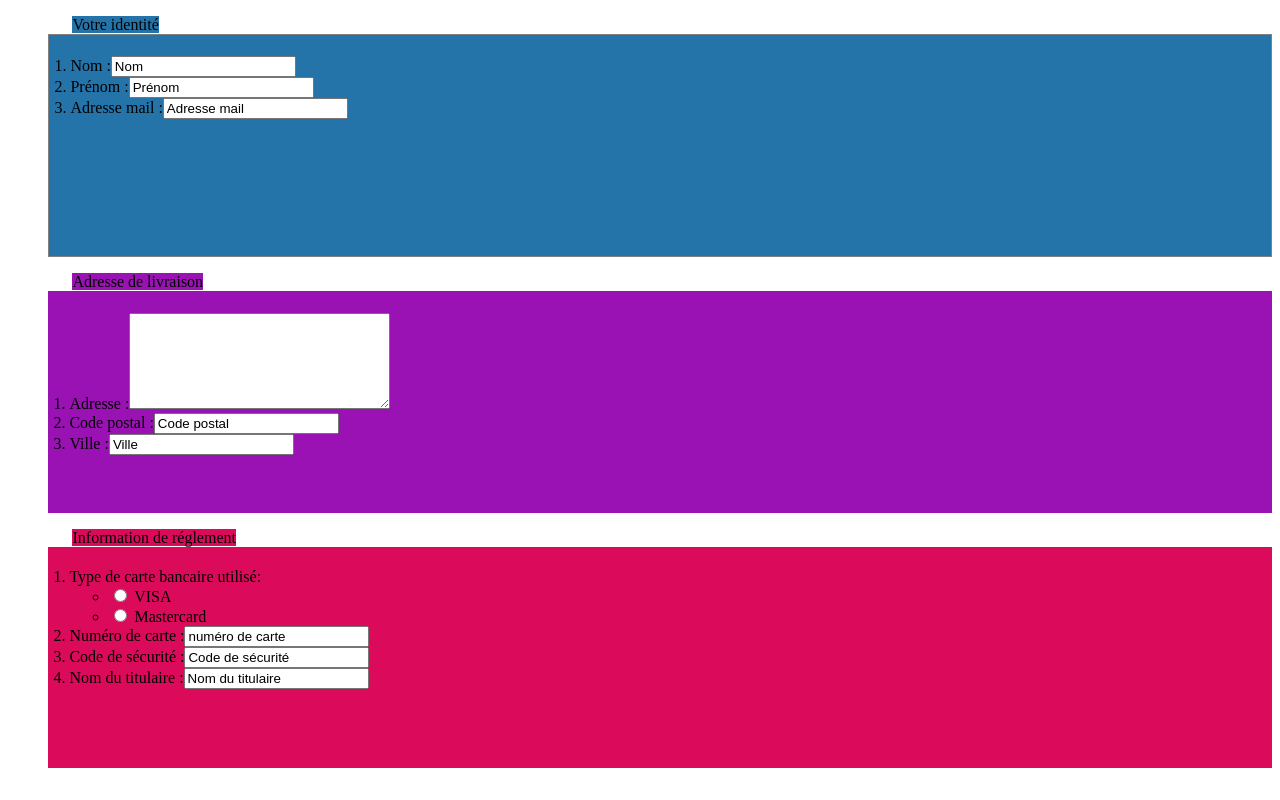
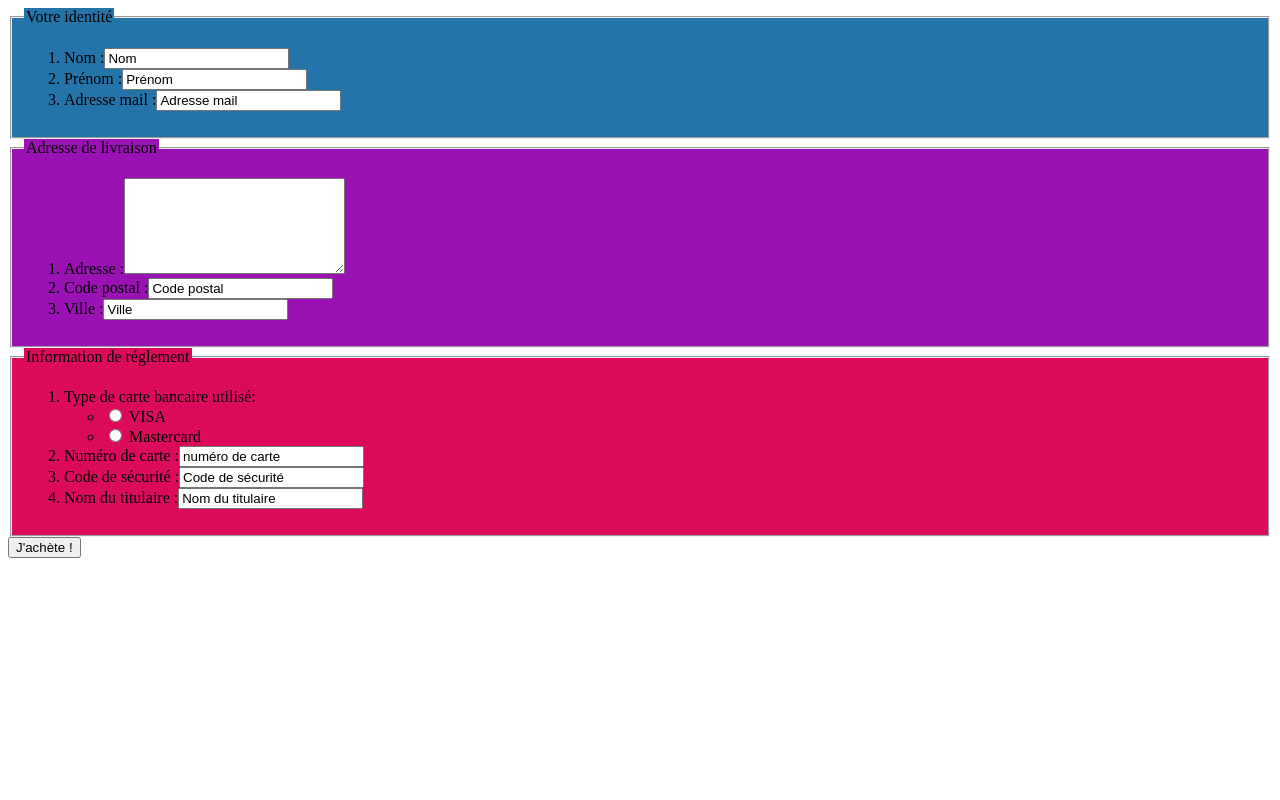
Before and after one commit to DamienPoix/Exercice-html-7, a plain HTML site: page index.html in a window 1280 px wide. Drawn offline with Linux system fonts and the light colour scheme.

Commit message:
Modification du code css/html utilisation fieldset et legende à la place des balises divs, ajout du bouton j'achete

```diff
--- a/CSS/style.css
+++ b/CSS/style.css
@@ -1,38 +1,12 @@
 #fondbleu {
-  margin-top: 0px;
-  width: auto;
-  height: 200px;
   background-color: #2574a9;
-  padding-left: 1.75%;
-  padding-top: 1.75%;
-  border: 1px solid grey
-  }
-  #fondviolet {
-  margin-top: 0px;
-  width: auto;
-  height: 200px;
-  background-color: #9a12b3;
-  padding-left: 1.75%;
-  padding-top: 1.75%;
-  border: none
   }
   #fondrose {
-  margin-top: 0px;
-  width: auto;
-  height: 200px;
   background-color: #db0a5b;
-  padding-left: 1.75%;
-  padding-top: 1.75%;
-  }
-  #fondtbleu{
-    background-color: #2574a9;
-    margin-left: 2%;
   }
   #fondtviolet{
     background-color: #9a12b3;
-    margin-left: 2%
   }
-  #fondtrose{
-    background-color: #db0a5b;
-    margin-left: 2%
+  #acheter{
+    margin-left: 2%;
   }
--- a/index.html
+++ b/index.html
@@ -6,27 +6,26 @@
     <title>Exercice 7 HTML</title>
   </head>
   <body>
+    <fieldset id="fondbleu">
+      <legend id="fondbleu">Votre identité</legend>
     <ol>
-    <span id="fondtbleu">Votre identité</span>
-    <div id="fondbleu">
       <li>Nom :<input type="text"value="Nom"/> </li>
       <li>Prénom :<input type="text"value="Prénom"/></li>
       <li>Adresse mail :<input type="mail"value="Adresse mail"/></li>
-   </div>
   </ol>
+</fieldset>
+<fieldset id="fondtviolet">
+  <legend id="fondtviolet">Adresse de livraison</legend>
   <ol>
-   <span id="fondtviolet">Adresse de livraison</span>
-   <div id="fondviolet">
-     <li>Adresse :<textarea rows="6" cols="30"> </textarea> </li>
+     <li>Adresse :<textarea rows="6" cols="25"> </textarea> </li>
      <li>Code postal :<input type="text" value="Code postal"/></li>
      <li>Ville :<input type="text" value="Ville"/></li>
-   </div>
   </ol>
-<div>
+  </fieldset>
+  <fieldset id="fondrose">
+    <legend id="fondrose">Information de réglement</legend>
 <form method="get">
   <ol>
-    <span id="fondtrose">Information de réglement</span>
-    <div id="fondrose">
    <li>Type de carte bancaire utilisé:
      <ul>
        <li>
@@ -43,8 +42,7 @@
    <li>Code de sécurité :<input type="text" Value="Code de sécurité"/></li>
    <li>Nom du titulaire :<input type="text" value="Nom du titulaire"/></li>
  </ol>
- </div>
-</div>
-
+</fieldset>
+ <input type="button" value="J'achète !"/>
   </body>
 </html>
```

## EXERCISE AIM
Go through the data and count each line that has the word "span", then give the total alone.

## REPLY
3